PROBLEM DESCRIPTION. Keep the images out while you retype all of the data exactly.

[Content revision data]
++++++++++++++++++++

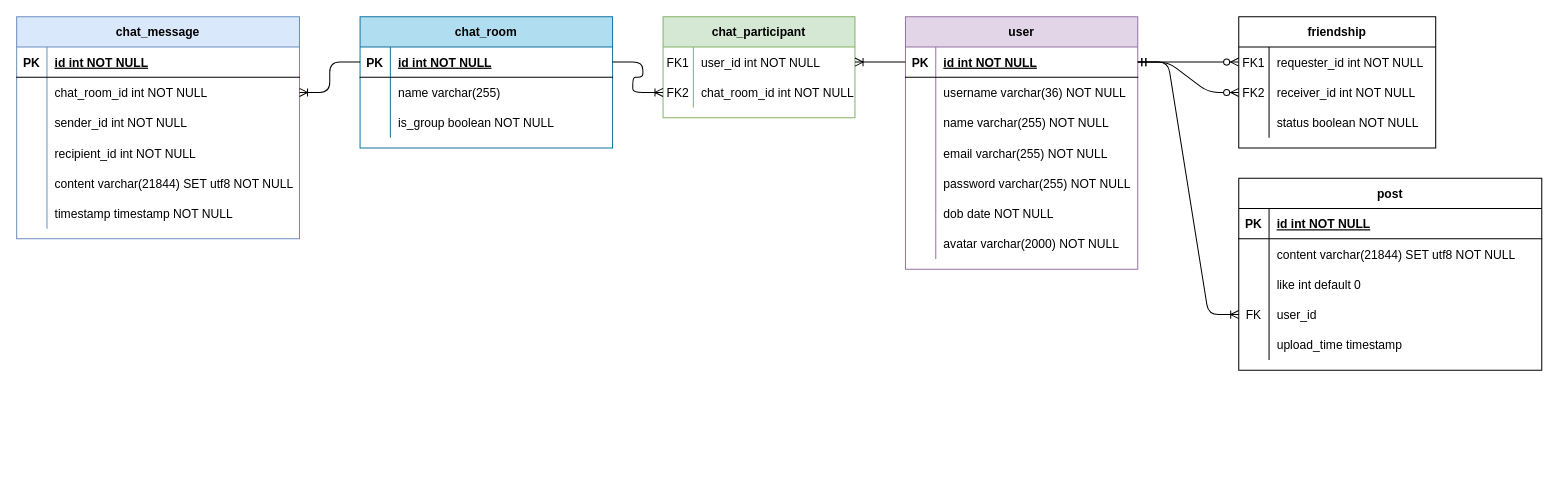
Before: fakebook.drawio in hoangvu03081/Fakebook, a draw.io diagram. Source tidied: cells renumbered, new cells numbered last; positions are measured from the earlier drawing's top-left corner, leaving out a move shared by most shapes. Both pictures are drawn from the tidied source at 101%, with x=0, y=0 at pixel (16, 16).
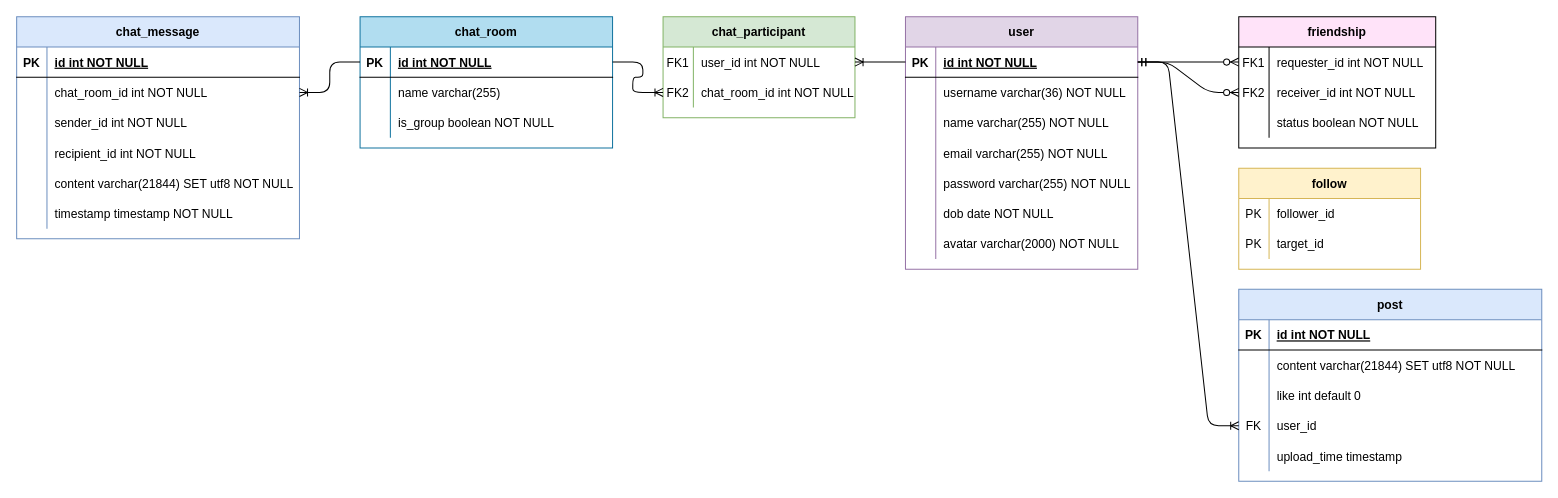
The same page after the edit.

Diff of the diagram source:
```diff
@@
-    <mxCell id="63" value="friendship" style="shape=table;startSize=30;childLayout=tableLayout;rowLines=0;fontStyle=1;align=center;" parent="1" vertex="1">
+    <mxCell id="63" value="friendship" style="shape=table;startSize=30;childLayout=tableLayout;rowLines=0;fontStyle=1;align=center;fillColor=#FFE3F9;" parent="1" vertex="1">
       <mxGeometry x="1210" width="195" height="130" as="geometry" />
     </mxCell>
@@
-    <mxCell id="75" value="post" style="shape=table;startSize=30;childLayout=tableLayout;rowLines=0;fontStyle=1;align=center;" parent="1" vertex="1">
-      <mxGeometry x="1210" y="160" width="300" height="190" as="geometry" />
+    <mxCell id="75" value="post" style="shape=table;startSize=30;childLayout=tableLayout;rowLines=0;fontStyle=1;align=center;fillColor=#dae8fc;strokeColor=#6c8ebf;" parent="1" vertex="1">
+      <mxGeometry x="1210" y="270" width="300" height="190" as="geometry" />
     </mxCell>
@@
+    <mxCell id="92" value="follow" style="shape=table;startSize=30;childLayout=tableLayout;rowLines=0;fontStyle=1;align=center;fillColor=#fff2cc;strokeColor=#d6b656;" parent="1" vertex="1">
+      <mxGeometry x="1210" y="150" width="180" height="100" as="geometry" />
+    </mxCell>
+    <mxCell id="93" style="shape=partialRectangle;fillColor=none;top=0;left=0;bottom=0;right=0;" parent="92" vertex="1">
+      <mxGeometry y="30" width="180" height="30" as="geometry" />
+    </mxCell>
+    <mxCell id="94" value="PK" style="shape=partialRectangle;fillColor=none;top=0;left=0;bottom=0;right=0;overflow=hidden;" parent="93" vertex="1">
+      <mxGeometry width="30" height="30" as="geometry" />
+    </mxCell>
+    <mxCell id="95" value="follower_id" style="shape=partialRectangle;fillColor=none;top=0;left=0;bottom=0;right=0;align=left;spacingLeft=6;overflow=hidden;" parent="93" vertex="1">
+      <mxGeometry x="30" width="150" height="30" as="geometry" />
+    </mxCell>
+    <mxCell id="96" style="shape=partialRectangle;fillColor=none;top=0;left=0;bottom=0;right=0;" parent="92" vertex="1">
+      <mxGeometry y="60" width="180" height="30" as="geometry" />
+    </mxCell>
+    <mxCell id="97" value="PK" style="shape=partialRectangle;fillColor=none;top=0;left=0;bottom=0;right=0;overflow=hidden;" parent="96" vertex="1">
+      <mxGeometry width="30" height="30" as="geometry" />
+    </mxCell>
+    <mxCell id="98" value="target_id" style="shape=partialRectangle;fillColor=none;top=0;left=0;bottom=0;right=0;align=left;spacingLeft=6;overflow=hidden;" parent="96" vertex="1">
+      <mxGeometry x="30" width="150" height="30" as="geometry" />
+    </mxCell>
```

++++++++++++++++++++

WRITTEN ANSWER.
Before: fakebook.drawio in hoangvu03081/Fakebook, a draw.io diagram. Source tidied: cells renumbered, new cells numbered last; positions are measured from the earlier drawing's top-left corner, leaving out a move shared by most shapes. Both pictures are drawn from the tidied source at 101%, with x=0, y=0 at pixel (16, 16).
The same page after the edit.

Diff of the diagram source:
```diff
@@
-    <mxCell id="63" value="friendship" style="shape=table;startSize=30;childLayout=tableLayout;rowLines=0;fontStyle=1;align=center;" parent="1" vertex="1">
+    <mxCell id="63" value="friendship" style="shape=table;startSize=30;childLayout=tableLayout;rowLines=0;fontStyle=1;align=center;fillColor=#FFE3F9;" parent="1" vertex="1">
       <mxGeometry x="1210" width="195" height="130" as="geometry" />
     </mxCell>
@@
-    <mxCell id="75" value="post" style="shape=table;startSize=30;childLayout=tableLayout;rowLines=0;fontStyle=1;align=center;" parent="1" vertex="1">
-      <mxGeometry x="1210" y="160" width="300" height="190" as="geometry" />
+    <mxCell id="75" value="post" style="shape=table;startSize=30;childLayout=tableLayout;rowLines=0;fontStyle=1;align=center;fillColor=#dae8fc;strokeColor=#6c8ebf;" parent="1" vertex="1">
+      <mxGeometry x="1210" y="270" width="300" height="190" as="geometry" />
     </mxCell>
@@
+    <mxCell id="92" value="follow" style="shape=table;startSize=30;childLayout=tableLayout;rowLines=0;fontStyle=1;align=center;fillColor=#fff2cc;strokeColor=#d6b656;" parent="1" vertex="1">
+      <mxGeometry x="1210" y="150" width="180" height="100" as="geometry" />
+    </mxCell>
+    <mxCell id="93" style="shape=partialRectangle;fillColor=none;top=0;left=0;bottom=0;right=0;" parent="92" vertex="1">
+      <mxGeometry y="30" width="180" height="30" as="geometry" />
+    </mxCell>
+    <mxCell id="94" value="PK" style="shape=partialRectangle;fillColor=none;top=0;left=0;bottom=0;right=0;overflow=hidden;" parent="93" vertex="1">
+      <mxGeometry width="30" height="30" as="geometry" />
+    </mxCell>
+    <mxCell id="95" value="follower_id" style="shape=partialRectangle;fillColor=none;top=0;left=0;bottom=0;right=0;align=left;spacingLeft=6;overflow=hidden;" parent="93" vertex="1">
+      <mxGeometry x="30" width="150" height="30" as="geometry" />
+    </mxCell>
+    <mxCell id="96" style="shape=partialRectangle;fillColor=none;top=0;left=0;bottom=0;right=0;" parent="92" vertex="1">
+      <mxGeometry y="60" width="180" height="30" as="geometry" />
+    </mxCell>
+    <mxCell id="97" value="PK" style="shape=partialRectangle;fillColor=none;top=0;left=0;bottom=0;right=0;overflow=hidden;" parent="96" vertex="1">
+      <mxGeometry width="30" height="30" as="geometry" />
+    </mxCell>
+    <mxCell id="98" value="target_id" style="shape=partialRectangle;fillColor=none;top=0;left=0;bottom=0;right=0;align=left;spacingLeft=6;overflow=hidden;" parent="96" vertex="1">
+      <mxGeometry x="30" width="150" height="30" as="geometry" />
+    </mxCell>
```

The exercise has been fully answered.